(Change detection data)

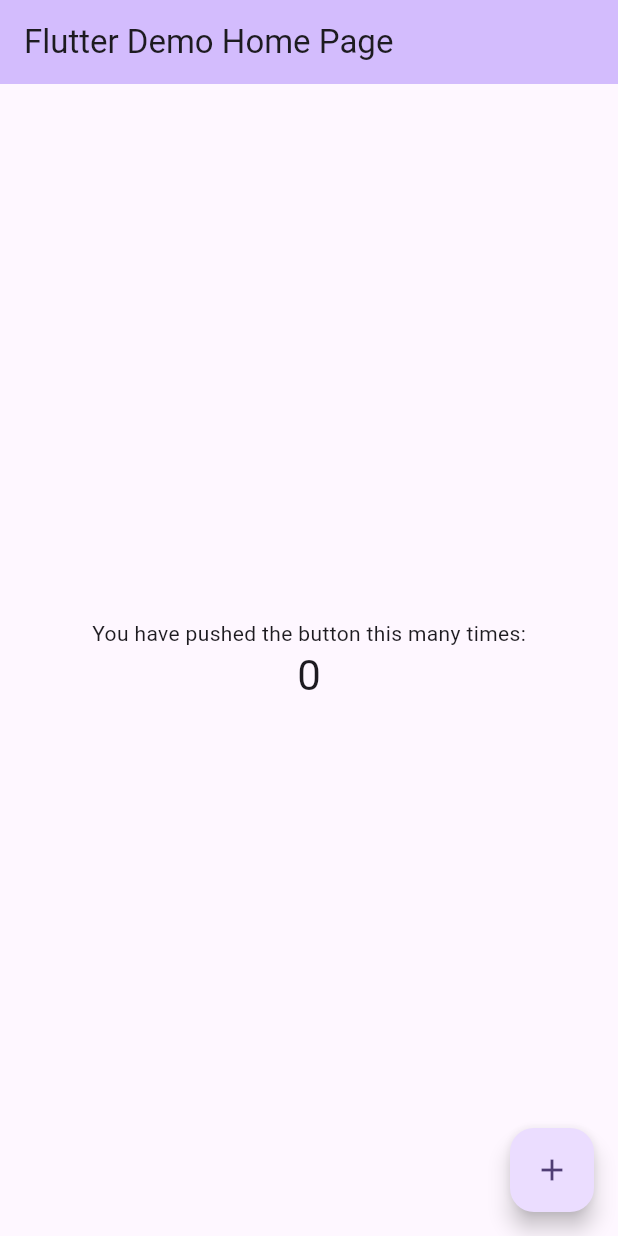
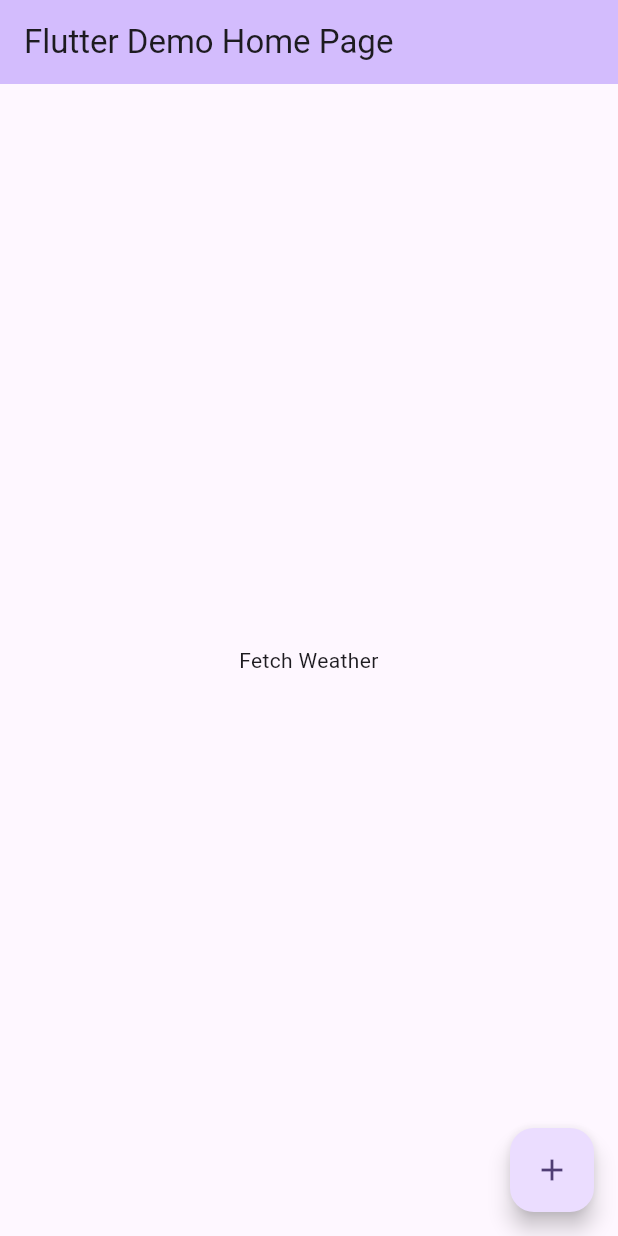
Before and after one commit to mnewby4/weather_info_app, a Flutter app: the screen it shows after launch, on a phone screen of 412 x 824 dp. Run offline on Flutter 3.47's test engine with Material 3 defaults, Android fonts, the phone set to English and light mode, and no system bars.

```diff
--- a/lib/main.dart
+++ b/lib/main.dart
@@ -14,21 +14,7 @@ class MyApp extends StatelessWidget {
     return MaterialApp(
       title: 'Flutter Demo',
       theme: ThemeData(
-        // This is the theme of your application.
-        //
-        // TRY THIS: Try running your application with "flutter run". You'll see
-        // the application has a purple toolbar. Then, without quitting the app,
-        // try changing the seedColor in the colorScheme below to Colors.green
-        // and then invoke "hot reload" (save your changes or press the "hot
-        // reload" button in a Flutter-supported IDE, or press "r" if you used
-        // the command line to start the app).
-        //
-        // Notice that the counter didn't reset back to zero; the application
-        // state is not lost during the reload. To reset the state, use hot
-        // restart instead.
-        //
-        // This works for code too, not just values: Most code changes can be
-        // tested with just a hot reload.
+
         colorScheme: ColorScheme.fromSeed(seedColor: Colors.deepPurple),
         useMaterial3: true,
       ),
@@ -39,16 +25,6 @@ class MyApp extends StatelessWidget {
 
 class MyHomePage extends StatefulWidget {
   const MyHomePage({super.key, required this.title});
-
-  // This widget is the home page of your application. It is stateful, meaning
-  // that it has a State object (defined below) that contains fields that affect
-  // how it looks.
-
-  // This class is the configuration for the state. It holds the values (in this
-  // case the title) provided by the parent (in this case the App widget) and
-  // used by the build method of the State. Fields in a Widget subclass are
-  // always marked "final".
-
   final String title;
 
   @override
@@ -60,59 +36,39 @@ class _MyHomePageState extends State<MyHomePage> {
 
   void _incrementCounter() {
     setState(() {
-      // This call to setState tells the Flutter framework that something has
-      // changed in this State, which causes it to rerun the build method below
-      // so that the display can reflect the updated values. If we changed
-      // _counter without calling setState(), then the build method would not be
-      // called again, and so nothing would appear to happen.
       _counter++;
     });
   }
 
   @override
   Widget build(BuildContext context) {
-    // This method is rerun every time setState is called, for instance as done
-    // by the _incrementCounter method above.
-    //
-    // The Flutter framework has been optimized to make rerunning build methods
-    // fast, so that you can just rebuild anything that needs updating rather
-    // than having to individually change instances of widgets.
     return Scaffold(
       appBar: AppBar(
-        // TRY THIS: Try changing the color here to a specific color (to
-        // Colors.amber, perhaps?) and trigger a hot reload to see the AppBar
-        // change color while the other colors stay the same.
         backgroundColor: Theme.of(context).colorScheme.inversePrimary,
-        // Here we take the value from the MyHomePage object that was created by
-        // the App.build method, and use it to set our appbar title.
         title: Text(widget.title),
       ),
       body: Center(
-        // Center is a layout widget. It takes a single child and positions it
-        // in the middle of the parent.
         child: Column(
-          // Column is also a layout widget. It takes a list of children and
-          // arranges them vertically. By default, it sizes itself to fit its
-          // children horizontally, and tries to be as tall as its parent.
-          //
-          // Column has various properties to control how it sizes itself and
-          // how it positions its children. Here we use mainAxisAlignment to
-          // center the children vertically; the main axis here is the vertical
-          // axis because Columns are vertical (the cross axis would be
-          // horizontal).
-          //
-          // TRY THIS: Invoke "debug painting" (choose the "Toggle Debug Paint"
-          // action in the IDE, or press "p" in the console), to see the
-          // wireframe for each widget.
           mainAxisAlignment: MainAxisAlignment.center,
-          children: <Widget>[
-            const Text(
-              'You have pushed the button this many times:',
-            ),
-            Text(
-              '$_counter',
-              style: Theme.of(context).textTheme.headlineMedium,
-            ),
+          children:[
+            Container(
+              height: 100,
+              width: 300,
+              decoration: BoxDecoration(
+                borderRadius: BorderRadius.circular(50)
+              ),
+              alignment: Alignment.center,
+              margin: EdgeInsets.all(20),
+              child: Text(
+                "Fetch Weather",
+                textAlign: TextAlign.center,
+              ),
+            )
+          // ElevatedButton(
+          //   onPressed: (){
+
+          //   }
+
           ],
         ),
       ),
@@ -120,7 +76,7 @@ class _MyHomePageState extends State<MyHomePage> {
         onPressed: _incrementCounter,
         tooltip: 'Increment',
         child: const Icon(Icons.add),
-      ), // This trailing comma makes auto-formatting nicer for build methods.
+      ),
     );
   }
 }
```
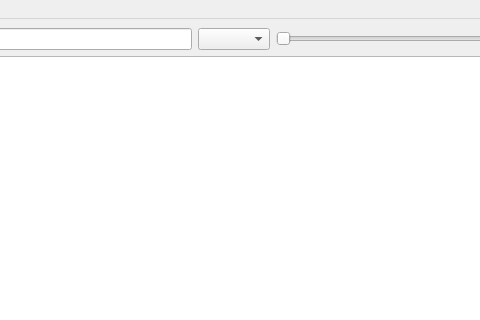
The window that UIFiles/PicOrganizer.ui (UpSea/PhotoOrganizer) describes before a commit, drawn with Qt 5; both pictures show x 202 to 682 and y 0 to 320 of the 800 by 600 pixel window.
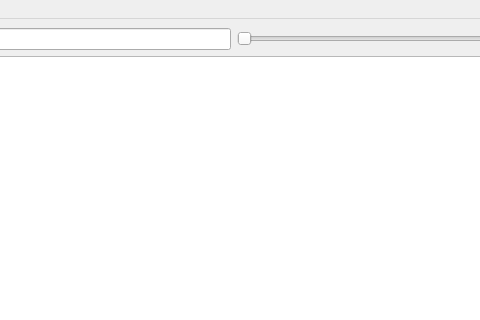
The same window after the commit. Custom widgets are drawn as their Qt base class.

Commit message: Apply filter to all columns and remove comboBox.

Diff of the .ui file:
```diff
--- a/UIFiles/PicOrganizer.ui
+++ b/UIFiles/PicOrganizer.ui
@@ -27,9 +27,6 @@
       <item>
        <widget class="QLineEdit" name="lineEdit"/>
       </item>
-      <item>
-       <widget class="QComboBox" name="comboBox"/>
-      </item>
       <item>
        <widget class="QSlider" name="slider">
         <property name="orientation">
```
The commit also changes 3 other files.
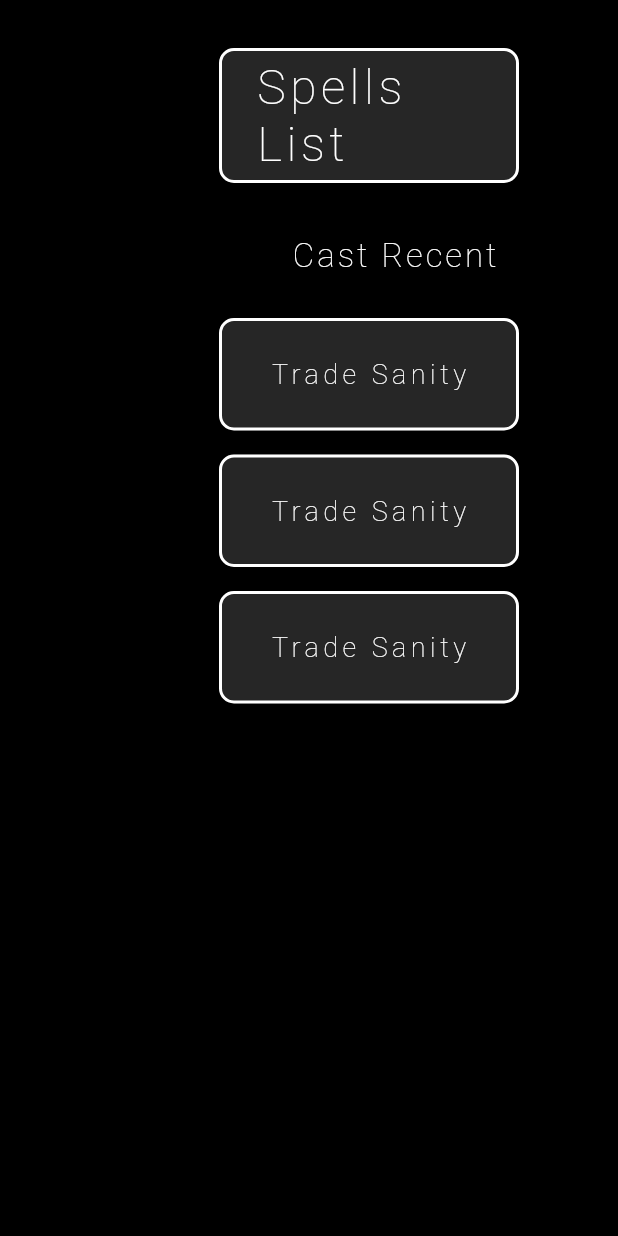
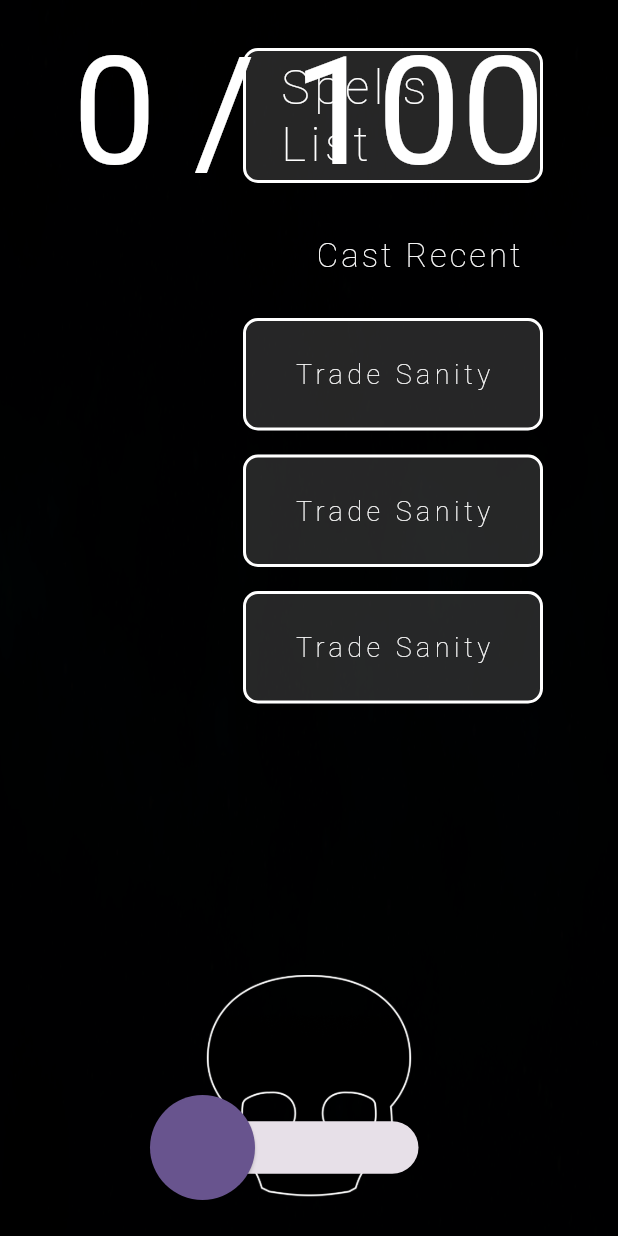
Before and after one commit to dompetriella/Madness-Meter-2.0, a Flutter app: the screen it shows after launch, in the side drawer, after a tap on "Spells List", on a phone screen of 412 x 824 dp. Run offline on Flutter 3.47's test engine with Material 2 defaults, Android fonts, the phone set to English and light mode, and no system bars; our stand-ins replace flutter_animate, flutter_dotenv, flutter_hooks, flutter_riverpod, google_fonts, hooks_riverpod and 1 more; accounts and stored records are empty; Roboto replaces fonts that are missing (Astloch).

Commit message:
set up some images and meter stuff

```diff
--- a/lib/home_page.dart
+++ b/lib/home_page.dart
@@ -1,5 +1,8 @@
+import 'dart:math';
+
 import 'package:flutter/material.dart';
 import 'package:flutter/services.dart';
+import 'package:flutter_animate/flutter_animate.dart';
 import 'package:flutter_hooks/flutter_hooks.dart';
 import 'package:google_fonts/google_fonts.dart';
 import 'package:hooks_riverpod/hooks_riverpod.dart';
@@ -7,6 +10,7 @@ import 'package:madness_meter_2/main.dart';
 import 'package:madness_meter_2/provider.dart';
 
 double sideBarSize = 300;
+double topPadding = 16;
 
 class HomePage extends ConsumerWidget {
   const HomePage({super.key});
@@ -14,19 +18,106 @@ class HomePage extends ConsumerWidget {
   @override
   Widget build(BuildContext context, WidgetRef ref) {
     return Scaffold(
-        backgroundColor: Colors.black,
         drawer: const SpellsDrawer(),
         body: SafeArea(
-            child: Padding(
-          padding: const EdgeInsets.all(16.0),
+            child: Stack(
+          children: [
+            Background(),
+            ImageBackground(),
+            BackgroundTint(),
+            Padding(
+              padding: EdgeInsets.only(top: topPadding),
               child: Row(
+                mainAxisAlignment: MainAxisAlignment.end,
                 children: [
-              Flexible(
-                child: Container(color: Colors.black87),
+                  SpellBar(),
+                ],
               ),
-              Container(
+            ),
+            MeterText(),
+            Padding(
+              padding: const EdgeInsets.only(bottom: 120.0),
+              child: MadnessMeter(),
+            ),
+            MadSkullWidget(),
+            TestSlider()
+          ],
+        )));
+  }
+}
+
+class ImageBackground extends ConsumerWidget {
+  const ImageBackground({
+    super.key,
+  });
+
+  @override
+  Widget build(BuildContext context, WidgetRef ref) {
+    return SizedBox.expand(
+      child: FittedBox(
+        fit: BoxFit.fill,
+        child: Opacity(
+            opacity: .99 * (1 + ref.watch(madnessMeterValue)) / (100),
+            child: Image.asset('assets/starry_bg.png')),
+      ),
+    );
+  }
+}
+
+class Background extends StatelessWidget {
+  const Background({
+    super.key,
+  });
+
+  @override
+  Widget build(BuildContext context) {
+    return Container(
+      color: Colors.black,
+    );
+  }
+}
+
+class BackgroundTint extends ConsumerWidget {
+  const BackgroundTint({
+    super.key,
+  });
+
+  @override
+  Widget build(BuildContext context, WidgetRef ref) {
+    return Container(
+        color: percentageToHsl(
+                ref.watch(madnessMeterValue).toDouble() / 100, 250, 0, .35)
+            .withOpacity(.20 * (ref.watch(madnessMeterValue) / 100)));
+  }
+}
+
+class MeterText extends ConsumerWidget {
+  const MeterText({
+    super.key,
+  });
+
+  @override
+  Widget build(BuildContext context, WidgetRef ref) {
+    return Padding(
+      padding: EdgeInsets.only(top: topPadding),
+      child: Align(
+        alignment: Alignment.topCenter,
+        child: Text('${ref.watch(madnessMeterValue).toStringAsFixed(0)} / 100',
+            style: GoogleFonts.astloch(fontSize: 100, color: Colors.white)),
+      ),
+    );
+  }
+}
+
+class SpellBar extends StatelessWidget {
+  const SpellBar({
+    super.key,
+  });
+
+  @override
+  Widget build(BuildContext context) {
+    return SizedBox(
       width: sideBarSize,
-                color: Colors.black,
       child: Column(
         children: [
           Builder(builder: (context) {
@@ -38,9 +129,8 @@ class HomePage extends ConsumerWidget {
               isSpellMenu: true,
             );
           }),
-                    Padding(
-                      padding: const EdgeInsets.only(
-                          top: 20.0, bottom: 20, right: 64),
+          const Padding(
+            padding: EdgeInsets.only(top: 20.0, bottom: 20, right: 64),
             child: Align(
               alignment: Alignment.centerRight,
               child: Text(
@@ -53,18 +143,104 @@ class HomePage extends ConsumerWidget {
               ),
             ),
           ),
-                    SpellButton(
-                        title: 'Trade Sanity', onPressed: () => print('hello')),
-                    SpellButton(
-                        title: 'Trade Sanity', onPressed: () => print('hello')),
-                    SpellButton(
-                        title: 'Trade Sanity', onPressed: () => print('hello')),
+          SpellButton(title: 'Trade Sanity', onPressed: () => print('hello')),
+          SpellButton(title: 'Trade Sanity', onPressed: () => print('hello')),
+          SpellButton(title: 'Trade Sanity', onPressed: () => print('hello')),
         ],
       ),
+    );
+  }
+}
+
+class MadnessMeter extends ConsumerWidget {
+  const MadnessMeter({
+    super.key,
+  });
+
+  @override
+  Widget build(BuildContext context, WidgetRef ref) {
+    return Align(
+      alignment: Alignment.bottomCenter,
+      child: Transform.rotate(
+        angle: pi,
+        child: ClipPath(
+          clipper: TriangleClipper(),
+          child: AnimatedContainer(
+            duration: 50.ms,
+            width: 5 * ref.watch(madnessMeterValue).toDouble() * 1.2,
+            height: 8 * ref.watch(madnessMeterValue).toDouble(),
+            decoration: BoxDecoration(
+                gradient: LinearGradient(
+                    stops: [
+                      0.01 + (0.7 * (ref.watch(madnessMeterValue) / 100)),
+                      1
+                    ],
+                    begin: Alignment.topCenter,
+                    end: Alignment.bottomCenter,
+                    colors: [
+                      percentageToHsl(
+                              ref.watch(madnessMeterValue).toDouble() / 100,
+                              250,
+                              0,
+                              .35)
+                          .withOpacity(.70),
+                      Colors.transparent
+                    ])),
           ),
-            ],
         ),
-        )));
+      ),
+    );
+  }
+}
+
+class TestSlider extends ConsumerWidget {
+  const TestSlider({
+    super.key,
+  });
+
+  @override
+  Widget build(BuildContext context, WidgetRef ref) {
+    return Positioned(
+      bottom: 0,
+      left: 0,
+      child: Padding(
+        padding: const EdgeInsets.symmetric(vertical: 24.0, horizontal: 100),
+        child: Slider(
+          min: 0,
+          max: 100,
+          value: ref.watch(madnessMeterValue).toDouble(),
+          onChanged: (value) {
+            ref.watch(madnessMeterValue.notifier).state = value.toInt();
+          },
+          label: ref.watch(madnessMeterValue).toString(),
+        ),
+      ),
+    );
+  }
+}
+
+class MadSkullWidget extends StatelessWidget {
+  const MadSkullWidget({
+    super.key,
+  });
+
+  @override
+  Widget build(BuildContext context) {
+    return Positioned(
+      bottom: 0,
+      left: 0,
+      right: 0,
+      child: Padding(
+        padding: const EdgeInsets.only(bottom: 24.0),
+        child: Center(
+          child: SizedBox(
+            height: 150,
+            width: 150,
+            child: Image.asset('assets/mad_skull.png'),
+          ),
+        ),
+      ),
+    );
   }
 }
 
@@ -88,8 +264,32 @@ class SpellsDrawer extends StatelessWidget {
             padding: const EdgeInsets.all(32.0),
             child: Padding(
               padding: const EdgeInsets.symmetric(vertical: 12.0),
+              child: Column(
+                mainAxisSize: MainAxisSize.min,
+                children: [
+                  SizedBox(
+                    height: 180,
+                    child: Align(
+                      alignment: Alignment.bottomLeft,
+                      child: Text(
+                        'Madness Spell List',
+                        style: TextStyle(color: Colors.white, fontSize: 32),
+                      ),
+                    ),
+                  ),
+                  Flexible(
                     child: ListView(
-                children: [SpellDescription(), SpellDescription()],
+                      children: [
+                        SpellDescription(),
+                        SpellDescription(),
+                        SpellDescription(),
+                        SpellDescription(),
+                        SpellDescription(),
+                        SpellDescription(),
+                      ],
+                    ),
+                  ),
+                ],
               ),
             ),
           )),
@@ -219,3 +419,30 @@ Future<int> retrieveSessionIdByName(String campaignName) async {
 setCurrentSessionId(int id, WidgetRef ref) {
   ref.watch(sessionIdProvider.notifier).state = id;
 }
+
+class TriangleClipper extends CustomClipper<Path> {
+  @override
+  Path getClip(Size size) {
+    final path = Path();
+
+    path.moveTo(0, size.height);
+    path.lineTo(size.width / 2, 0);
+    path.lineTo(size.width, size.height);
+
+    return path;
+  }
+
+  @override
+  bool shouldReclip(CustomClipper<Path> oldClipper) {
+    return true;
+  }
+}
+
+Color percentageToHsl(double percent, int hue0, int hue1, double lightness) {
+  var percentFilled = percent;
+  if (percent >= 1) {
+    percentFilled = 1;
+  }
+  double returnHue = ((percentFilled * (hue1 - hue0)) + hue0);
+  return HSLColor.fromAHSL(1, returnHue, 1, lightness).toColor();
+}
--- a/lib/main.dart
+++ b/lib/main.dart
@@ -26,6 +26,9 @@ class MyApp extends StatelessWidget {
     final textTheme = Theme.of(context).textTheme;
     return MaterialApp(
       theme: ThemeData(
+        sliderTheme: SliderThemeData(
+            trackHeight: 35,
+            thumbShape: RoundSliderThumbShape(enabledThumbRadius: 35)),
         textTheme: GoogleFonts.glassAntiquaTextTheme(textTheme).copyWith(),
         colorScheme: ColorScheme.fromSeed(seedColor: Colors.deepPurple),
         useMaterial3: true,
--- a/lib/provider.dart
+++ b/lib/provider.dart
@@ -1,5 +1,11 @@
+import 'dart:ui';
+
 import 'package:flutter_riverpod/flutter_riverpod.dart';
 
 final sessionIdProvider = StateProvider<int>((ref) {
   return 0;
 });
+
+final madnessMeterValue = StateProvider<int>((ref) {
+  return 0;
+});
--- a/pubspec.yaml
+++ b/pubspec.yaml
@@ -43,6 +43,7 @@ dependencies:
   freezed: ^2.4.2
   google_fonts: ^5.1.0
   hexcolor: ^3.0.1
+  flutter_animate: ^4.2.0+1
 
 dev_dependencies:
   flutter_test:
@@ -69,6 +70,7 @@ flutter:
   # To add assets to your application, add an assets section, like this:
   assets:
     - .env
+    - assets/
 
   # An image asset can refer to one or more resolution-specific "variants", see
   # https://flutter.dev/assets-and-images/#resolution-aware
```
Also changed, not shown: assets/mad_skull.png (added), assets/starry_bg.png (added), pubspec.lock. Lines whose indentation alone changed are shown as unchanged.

# Prompt:
Go line by line through the data above and report each one that holds the string "topPadding".

# Exercise answer:
+double topPadding = 16;
+              padding: EdgeInsets.only(top: topPadding),
+      padding: EdgeInsets.only(top: topPadding),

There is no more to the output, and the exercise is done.